President Ram Nath Kovind on Thursday said India's Act East policy should not merely be seen as "a diplomatic initiative" aimed at greater trade and investment, but in the context of the pan-Asian journey of Buddhism as "an integration of the dreams and hopes of hundreds of millions who live in India and in Southeast Asia" and other parts of the continent.
- Published 12.01.18
Patna: President Ram Nath Kovind on Thursday said India's Act East policy should not merely be seen as "a diplomatic initiative" aimed at greater trade and investment, but in the context of the pan-Asian journey of Buddhism as "an integration of the dreams and hopes of hundreds of millions who live in India and in Southeast Asia" and other parts of the continent.

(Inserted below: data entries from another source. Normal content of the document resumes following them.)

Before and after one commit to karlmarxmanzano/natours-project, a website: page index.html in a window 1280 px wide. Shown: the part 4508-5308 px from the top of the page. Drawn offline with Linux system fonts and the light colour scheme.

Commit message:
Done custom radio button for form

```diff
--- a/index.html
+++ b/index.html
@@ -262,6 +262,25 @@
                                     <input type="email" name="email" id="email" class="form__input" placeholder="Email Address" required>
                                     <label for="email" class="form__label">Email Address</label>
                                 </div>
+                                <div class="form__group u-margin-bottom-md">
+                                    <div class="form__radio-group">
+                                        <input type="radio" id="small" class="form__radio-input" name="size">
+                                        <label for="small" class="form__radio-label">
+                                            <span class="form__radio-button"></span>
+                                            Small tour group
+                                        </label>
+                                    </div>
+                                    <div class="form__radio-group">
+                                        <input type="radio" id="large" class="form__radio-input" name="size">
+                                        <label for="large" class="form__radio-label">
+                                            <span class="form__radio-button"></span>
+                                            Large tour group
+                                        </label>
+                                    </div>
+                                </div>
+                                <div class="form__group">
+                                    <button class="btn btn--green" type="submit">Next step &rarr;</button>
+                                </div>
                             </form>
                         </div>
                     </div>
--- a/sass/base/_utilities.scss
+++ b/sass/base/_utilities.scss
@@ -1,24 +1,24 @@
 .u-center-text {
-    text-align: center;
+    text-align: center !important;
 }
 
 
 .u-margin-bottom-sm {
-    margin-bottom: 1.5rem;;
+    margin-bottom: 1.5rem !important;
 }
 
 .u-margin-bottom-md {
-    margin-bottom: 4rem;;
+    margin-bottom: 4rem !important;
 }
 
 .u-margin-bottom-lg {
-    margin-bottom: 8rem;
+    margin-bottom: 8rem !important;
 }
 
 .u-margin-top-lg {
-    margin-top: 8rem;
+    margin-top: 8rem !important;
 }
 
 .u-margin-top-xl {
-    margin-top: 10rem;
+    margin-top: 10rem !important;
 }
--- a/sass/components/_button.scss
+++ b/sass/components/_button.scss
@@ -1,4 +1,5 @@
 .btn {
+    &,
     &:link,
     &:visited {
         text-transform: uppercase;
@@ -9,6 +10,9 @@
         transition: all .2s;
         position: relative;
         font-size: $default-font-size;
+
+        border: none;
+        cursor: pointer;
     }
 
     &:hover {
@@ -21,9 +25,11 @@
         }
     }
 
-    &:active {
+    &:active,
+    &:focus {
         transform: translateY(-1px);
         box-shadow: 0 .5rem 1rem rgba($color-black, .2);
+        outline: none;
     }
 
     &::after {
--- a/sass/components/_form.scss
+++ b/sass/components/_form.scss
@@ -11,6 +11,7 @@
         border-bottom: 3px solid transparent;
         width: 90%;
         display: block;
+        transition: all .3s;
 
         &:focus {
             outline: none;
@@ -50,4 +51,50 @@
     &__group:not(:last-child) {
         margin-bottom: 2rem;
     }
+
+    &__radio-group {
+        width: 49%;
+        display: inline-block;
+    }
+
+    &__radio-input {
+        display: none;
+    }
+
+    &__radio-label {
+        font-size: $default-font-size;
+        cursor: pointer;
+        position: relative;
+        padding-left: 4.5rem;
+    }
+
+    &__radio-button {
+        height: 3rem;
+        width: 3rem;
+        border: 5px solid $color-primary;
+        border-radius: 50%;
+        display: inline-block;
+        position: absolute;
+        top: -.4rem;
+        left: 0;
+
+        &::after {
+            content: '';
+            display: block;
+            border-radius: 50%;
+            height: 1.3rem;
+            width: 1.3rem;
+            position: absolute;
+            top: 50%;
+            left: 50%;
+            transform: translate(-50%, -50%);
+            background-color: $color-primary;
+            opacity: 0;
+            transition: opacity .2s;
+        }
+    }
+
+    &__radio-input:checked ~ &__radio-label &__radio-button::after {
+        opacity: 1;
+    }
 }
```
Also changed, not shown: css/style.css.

The President was speaking at the inaugural session of the "4th International Dharma-Dhamma Conference on State and Social Order in Dharma-Dhamma Traditions" at the International Convention Centre in Nalanda district's Rajgir, around 105km southeast of Patna.
Greater trade and investment are important for the prosperity and well-being of the people of India and all its partner countries, Kovind said, and also pointed to the shared legacy that binds them together and links their future.

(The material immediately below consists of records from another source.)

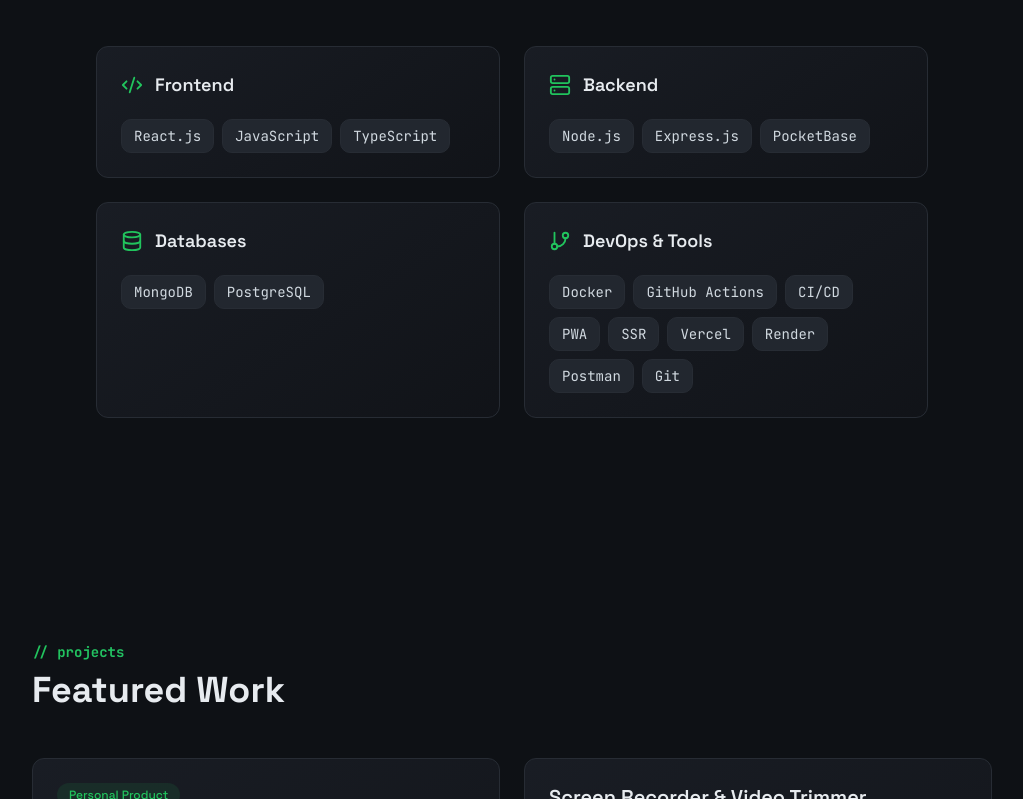
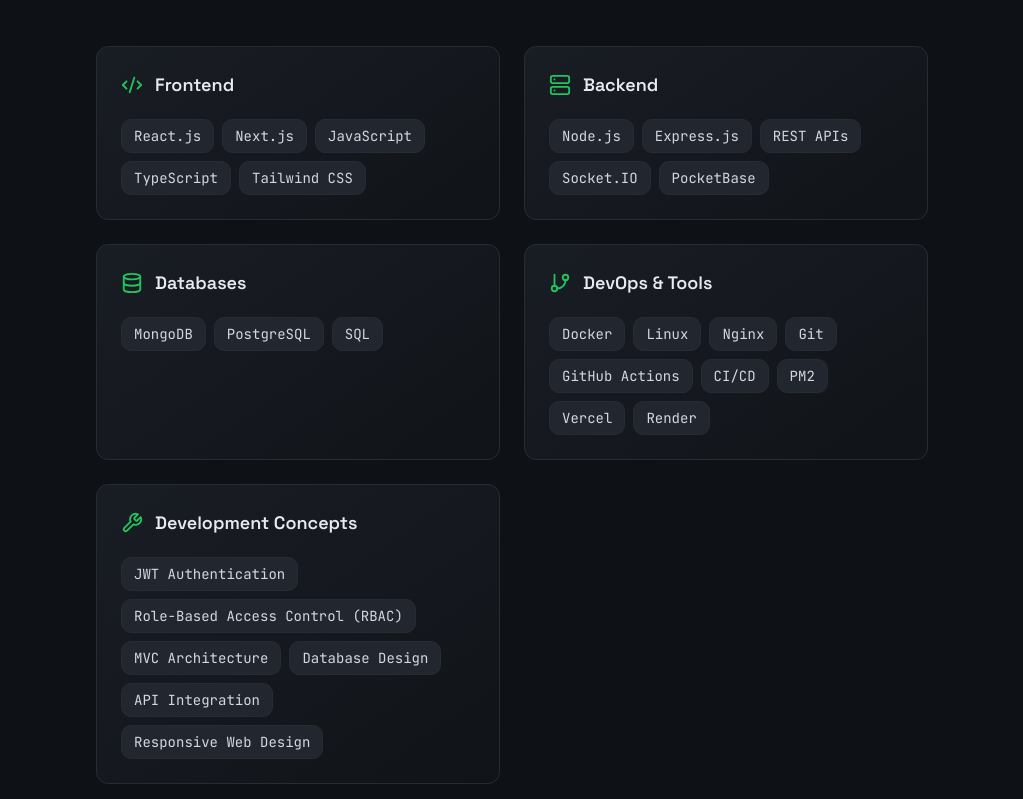
Before and after one commit to itsdevsharma/portfolio, a React (Vite) app in the folder frontend/: page / in a window 1280 px wide. Shown: the part 1761-2560 px from the top of the page, without its empty margins (128-1151 px from the left). Built offline with nearby package versions, Linux system fonts and the light colour scheme; no server answers; the HTML template or start-up script is replaced by a standard one.

Commit message:
portfolio edited 4

```diff
--- a/frontend/src/components/TechStackSection.tsx
+++ b/frontend/src/components/TechStackSection.tsx
@@ -4,22 +4,27 @@
   {
     title: "Frontend",
     icon: Code2,
-    techs: ["React.js", "JavaScript", "TypeScript"],
+    techs: ["React.js", "Next.js", "JavaScript", "TypeScript", "Tailwind CSS"],
   },
   {
     title: "Backend",
     icon: Server,
-    techs: ["Node.js", "Express.js", "PocketBase"],
+    techs: ["Node.js", "Express.js", "REST APIs", "Socket.IO", "PocketBase"],
   },
   {
     title: "Databases",
     icon: Database,
-    techs: ["MongoDB", "PostgreSQL"],
+    techs: ["MongoDB", "PostgreSQL", "SQL"],
   },
   {
     title: "DevOps & Tools",
     icon: GitBranch,
-    techs: ["Docker", "GitHub Actions", "CI/CD", "PWA", "SSR", "Vercel", "Render", "Postman", "Git"],
+    techs: ["Docker", "Linux", "Nginx", "Git", "GitHub Actions", "CI/CD", "PM2", "Vercel", "Render"],
+  },
+  {
+    title: "Development Concepts",
+    icon: Wrench,
+    techs: ["JWT Authentication", "Role-Based Access Control (RBAC)", "MVC Architecture", "Database Design", "API Integration", "Responsive Web Design"],
   },
 ];
 
```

"Our past has a common source; inevitably, our destiny too is linked. Our economic and diplomatic endeavours must draw from the same well-spring," Kovind said.
He highlighted the fact that more than half of the world's population lives in regions that have been historically influenced, and in many cases continue to be influenced, by the enlightenment of Lord Buddha, which Kovind said placed a model before humanity.
Sri Lankan foreign minister Tilak Marapana, Bihar Governor Satya Pal Malik, chief minister Nitish Kumar, deputy chief minister Sushil Kumar Modi, Preeti Saran, secretary (East) at the ministry of external affairs (MEA), and Nalanda University vice-chancellor Sunaina Singh were among those present at the event.
Hundreds of scholars and delegates from various Asian, European and American countries are attending the three-day conference, which Nalanda University has organised in partnership with Vietnam Buddhist University, the India Foundation, and the MEA.
The event is being organised as part of the silver jubilee celebrations of India's partnership with Asean (Association of South East Asian Nations) partnership. Leaders from all 10 Asean member countries will be the guests of honour at the Republic Day parade this year.
The President asserted that long before the term became popular, Buddhism was the basis of an early form of globalisation and of internconnectedness in Asia, which promoted pluralism, diversity of thought, liberal expression and emphasised on morality in individual life, human partnerships and socio-economic transactions.
Speaking at the inaugural session of the conference, Nitish said: "Nalanda University should be developed into a conflict resolution centre to ensure that no conflicts remain in the world. We have arranged for land for this purpose. Presidents of various nations can visit. A state guest house will be constructed here."
He also suggested that Rajgir should be made a Unesco World Heritage site.